Which lines in the records below hold the word "momento"? Copy each of them.
Task inputs START
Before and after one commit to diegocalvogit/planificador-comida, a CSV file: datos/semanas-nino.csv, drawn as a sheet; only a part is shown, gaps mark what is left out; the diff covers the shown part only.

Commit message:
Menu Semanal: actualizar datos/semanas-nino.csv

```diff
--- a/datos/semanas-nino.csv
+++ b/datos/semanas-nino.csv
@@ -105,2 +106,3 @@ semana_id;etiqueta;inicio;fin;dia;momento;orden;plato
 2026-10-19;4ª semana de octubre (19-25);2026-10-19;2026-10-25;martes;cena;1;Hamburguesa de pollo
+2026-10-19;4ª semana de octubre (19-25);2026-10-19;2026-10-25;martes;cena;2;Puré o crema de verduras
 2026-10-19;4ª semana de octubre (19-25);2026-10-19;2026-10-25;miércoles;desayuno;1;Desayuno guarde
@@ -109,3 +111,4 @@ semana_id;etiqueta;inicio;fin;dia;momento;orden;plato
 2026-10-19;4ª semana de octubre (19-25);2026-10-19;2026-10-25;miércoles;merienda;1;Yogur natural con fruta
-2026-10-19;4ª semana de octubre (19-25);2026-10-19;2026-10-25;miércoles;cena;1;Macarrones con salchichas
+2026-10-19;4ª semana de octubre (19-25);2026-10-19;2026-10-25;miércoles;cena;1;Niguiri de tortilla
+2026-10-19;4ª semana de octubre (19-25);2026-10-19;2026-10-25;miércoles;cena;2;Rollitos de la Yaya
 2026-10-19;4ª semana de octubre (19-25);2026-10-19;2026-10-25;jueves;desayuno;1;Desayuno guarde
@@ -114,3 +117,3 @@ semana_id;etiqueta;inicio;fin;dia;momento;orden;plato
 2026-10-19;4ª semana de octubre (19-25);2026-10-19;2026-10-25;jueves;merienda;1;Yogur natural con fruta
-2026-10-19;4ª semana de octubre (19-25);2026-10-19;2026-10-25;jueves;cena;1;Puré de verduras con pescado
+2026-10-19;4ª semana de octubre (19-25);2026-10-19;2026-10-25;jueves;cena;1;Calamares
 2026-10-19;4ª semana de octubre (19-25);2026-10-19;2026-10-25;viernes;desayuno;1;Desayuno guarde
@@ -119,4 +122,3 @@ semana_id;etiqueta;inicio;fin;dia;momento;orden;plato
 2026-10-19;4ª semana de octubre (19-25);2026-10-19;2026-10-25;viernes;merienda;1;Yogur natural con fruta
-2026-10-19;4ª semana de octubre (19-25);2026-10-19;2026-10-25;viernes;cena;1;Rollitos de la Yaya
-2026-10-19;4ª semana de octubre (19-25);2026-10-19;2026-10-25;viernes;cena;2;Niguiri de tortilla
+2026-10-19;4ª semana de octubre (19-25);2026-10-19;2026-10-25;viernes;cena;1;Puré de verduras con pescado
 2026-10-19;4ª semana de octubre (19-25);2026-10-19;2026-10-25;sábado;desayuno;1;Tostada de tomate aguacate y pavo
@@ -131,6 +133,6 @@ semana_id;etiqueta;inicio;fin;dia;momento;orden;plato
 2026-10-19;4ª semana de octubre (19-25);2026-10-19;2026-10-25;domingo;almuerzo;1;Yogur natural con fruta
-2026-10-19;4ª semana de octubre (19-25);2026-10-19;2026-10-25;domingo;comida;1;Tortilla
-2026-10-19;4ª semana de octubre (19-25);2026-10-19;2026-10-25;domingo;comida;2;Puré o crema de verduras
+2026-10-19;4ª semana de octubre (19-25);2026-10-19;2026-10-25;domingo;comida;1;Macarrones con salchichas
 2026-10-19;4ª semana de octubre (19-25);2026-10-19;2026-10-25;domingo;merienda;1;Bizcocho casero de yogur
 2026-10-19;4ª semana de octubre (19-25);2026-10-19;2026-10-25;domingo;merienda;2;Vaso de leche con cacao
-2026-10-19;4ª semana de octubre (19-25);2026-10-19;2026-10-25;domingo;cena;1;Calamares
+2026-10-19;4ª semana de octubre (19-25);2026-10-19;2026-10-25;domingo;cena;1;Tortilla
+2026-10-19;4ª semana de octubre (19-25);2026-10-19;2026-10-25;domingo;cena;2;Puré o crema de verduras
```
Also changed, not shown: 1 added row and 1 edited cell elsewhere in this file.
Task inputs END
== Solution to the problem ==
@@ -105,2 +106,3 @@ semana_id;etiqueta;inicio;fin;dia;momento;orden;plato
@@ -109,3 +111,4 @@ semana_id;etiqueta;inicio;fin;dia;momento;orden;plato
@@ -114,3 +117,3 @@ semana_id;etiqueta;inicio;fin;dia;momento;orden;plato
@@ -119,4 +122,3 @@ semana_id;etiqueta;inicio;fin;dia;momento;orden;plato
@@ -131,6 +133,6 @@ semana_id;etiqueta;inicio;fin;dia;momento;orden;plato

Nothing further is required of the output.